Would you repeat the listing exactly but omit every picture?

- - -

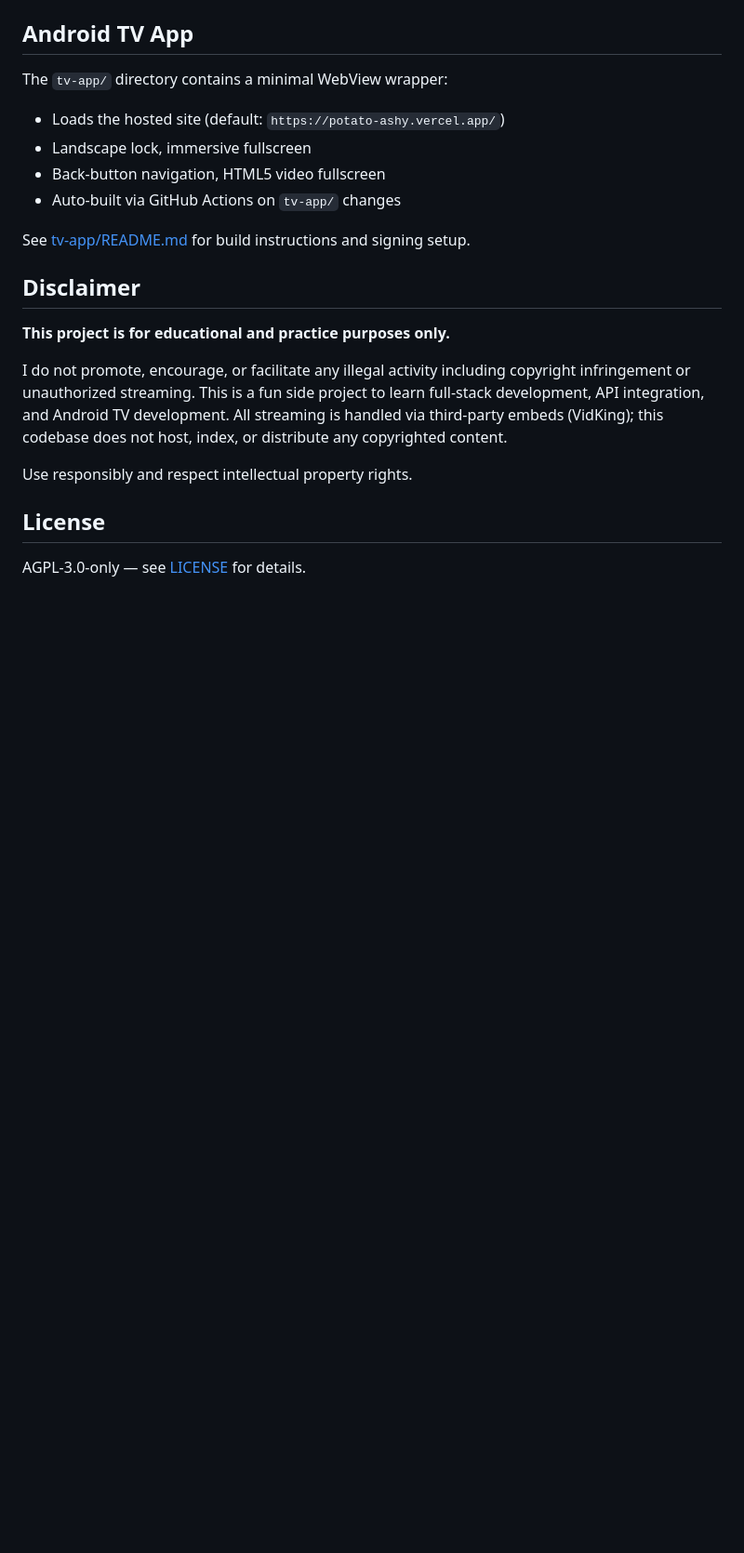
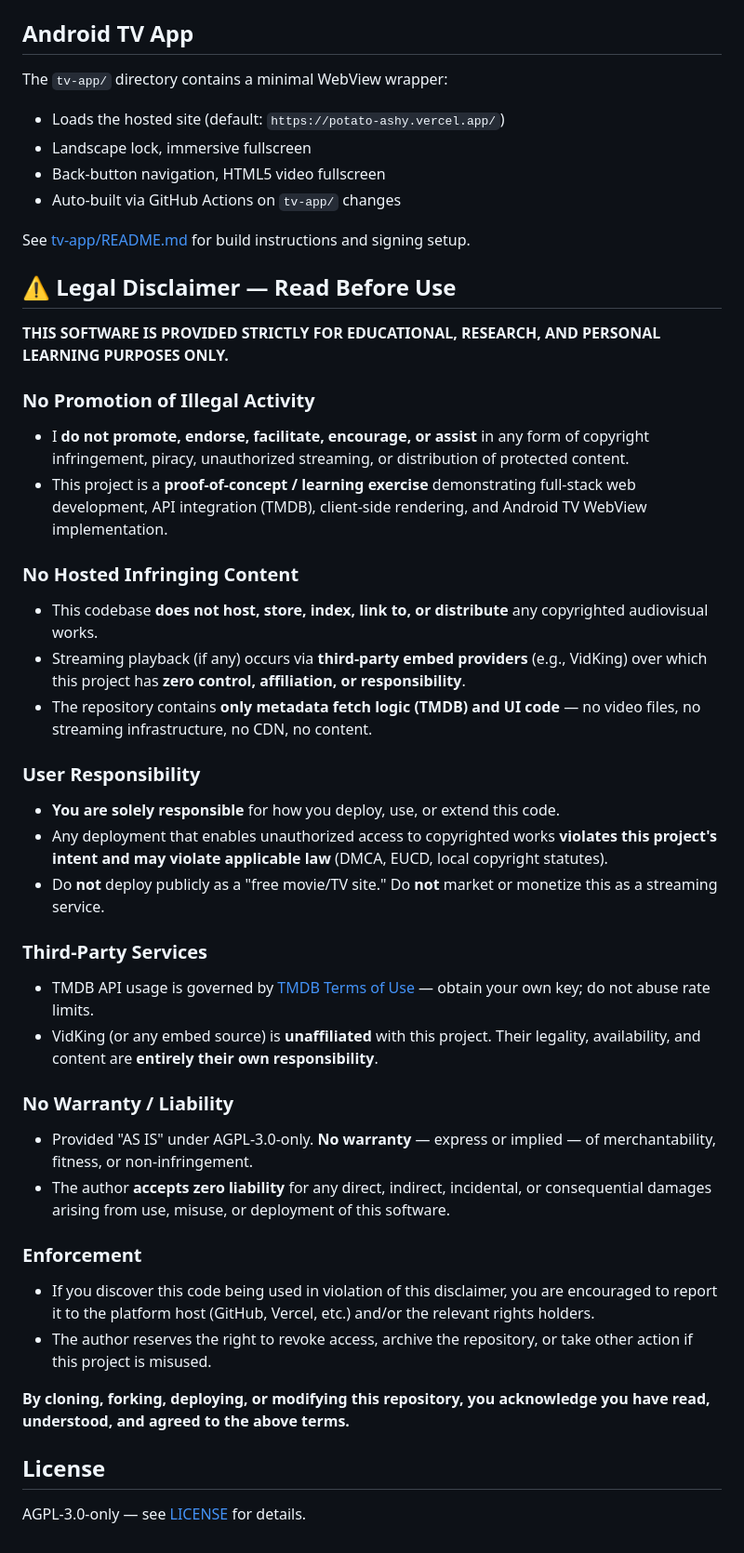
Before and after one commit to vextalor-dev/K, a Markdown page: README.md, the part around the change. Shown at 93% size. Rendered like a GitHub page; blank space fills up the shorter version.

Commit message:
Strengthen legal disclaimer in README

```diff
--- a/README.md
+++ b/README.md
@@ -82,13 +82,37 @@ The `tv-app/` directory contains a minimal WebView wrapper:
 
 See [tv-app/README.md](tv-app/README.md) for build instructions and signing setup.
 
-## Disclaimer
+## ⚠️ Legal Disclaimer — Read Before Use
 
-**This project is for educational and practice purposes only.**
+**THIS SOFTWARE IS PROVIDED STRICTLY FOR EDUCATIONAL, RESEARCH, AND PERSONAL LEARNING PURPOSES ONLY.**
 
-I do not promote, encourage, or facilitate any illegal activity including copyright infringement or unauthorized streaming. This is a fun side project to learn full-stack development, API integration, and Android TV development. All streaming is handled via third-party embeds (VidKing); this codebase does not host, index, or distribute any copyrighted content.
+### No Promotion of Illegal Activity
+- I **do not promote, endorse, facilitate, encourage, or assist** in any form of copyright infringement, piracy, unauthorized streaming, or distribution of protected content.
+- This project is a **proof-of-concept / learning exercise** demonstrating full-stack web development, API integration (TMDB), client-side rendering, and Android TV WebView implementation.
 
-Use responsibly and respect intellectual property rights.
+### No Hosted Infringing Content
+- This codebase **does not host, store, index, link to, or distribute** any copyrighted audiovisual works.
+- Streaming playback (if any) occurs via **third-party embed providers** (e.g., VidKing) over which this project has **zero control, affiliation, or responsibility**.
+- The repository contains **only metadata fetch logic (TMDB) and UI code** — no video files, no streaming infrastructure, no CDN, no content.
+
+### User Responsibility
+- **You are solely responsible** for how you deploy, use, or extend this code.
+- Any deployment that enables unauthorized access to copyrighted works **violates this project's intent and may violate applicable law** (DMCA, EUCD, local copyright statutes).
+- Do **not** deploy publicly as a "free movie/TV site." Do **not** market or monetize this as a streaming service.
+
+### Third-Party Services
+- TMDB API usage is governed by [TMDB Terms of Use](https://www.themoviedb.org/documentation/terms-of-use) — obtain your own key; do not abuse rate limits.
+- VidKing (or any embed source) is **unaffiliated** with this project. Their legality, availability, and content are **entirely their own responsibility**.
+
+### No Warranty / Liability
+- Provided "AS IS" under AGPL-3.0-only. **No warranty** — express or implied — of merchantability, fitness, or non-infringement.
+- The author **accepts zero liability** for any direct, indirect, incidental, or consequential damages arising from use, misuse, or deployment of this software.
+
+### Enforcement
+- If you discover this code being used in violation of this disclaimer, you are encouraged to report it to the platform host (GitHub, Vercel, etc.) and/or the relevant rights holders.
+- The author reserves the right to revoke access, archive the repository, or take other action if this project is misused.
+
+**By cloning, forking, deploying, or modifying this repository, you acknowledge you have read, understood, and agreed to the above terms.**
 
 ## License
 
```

- - -

**RESULT:**
Before and after one commit to vextalor-dev/K, a Markdown page: README.md, the part around the change. Shown at 93% size. Rendered like a GitHub page; blank space fills up the shorter version.

Commit message:
Strengthen legal disclaimer in README

```diff
--- a/README.md
+++ b/README.md
@@ -82,13 +82,37 @@ The `tv-app/` directory contains a minimal WebView wrapper:
 
 See [tv-app/README.md](tv-app/README.md) for build instructions and signing setup.
 
-## Disclaimer
+## ⚠️ Legal Disclaimer — Read Before Use
 
-**This project is for educational and practice purposes only.**
+**THIS SOFTWARE IS PROVIDED STRICTLY FOR EDUCATIONAL, RESEARCH, AND PERSONAL LEARNING PURPOSES ONLY.**
 
-I do not promote, encourage, or facilitate any illegal activity including copyright infringement or unauthorized streaming. This is a fun side project to learn full-stack development, API integration, and Android TV development. All streaming is handled via third-party embeds (VidKing); this codebase does not host, index, or distribute any copyrighted content.
+### No Promotion of Illegal Activity
+- I **do not promote, endorse, facilitate, encourage, or assist** in any form of copyright infringement, piracy, unauthorized streaming, or distribution of protected content.
+- This project is a **proof-of-concept / learning exercise** demonstrating full-stack web development, API integration (TMDB), client-side rendering, and Android TV WebView implementation.
 
-Use responsibly and respect intellectual property rights.
+### No Hosted Infringing Content
+- This codebase **does not host, store, index, link to, or distribute** any copyrighted audiovisual works.
+- Streaming playback (if any) occurs via **third-party embed providers** (e.g., VidKing) over which this project has **zero control, affiliation, or responsibility**.
+- The repository contains **only metadata fetch logic (TMDB) and UI code** — no video files, no streaming infrastructure, no CDN, no content.
+
+### User Responsibility
+- **You are solely responsible** for how you deploy, use, or extend this code.
+- Any deployment that enables unauthorized access to copyrighted works **violates this project's intent and may violate applicable law** (DMCA, EUCD, local copyright statutes).
+- Do **not** deploy publicly as a "free movie/TV site." Do **not** market or monetize this as a streaming service.
+
+### Third-Party Services
+- TMDB API usage is governed by [TMDB Terms of Use](https://www.themoviedb.org/documentation/terms-of-use) — obtain your own key; do not abuse rate limits.
+- VidKing (or any embed source) is **unaffiliated** with this project. Their legality, availability, and content are **entirely their own responsibility**.
+
+### No Warranty / Liability
+- Provided "AS IS" under AGPL-3.0-only. **No warranty** — express or implied — of merchantability, fitness, or non-infringement.
+- The author **accepts zero liability** for any direct, indirect, incidental, or consequential damages arising from use, misuse, or deployment of this software.
+
+### Enforcement
+- If you discover this code being used in violation of this disclaimer, you are encouraged to report it to the platform host (GitHub, Vercel, etc.) and/or the relevant rights holders.
+- The author reserves the right to revoke access, archive the repository, or take other action if this project is misused.
+
+**By cloning, forking, deploying, or modifying this repository, you acknowledge you have read, understood, and agreed to the above terms.**
 
 ## License
 
```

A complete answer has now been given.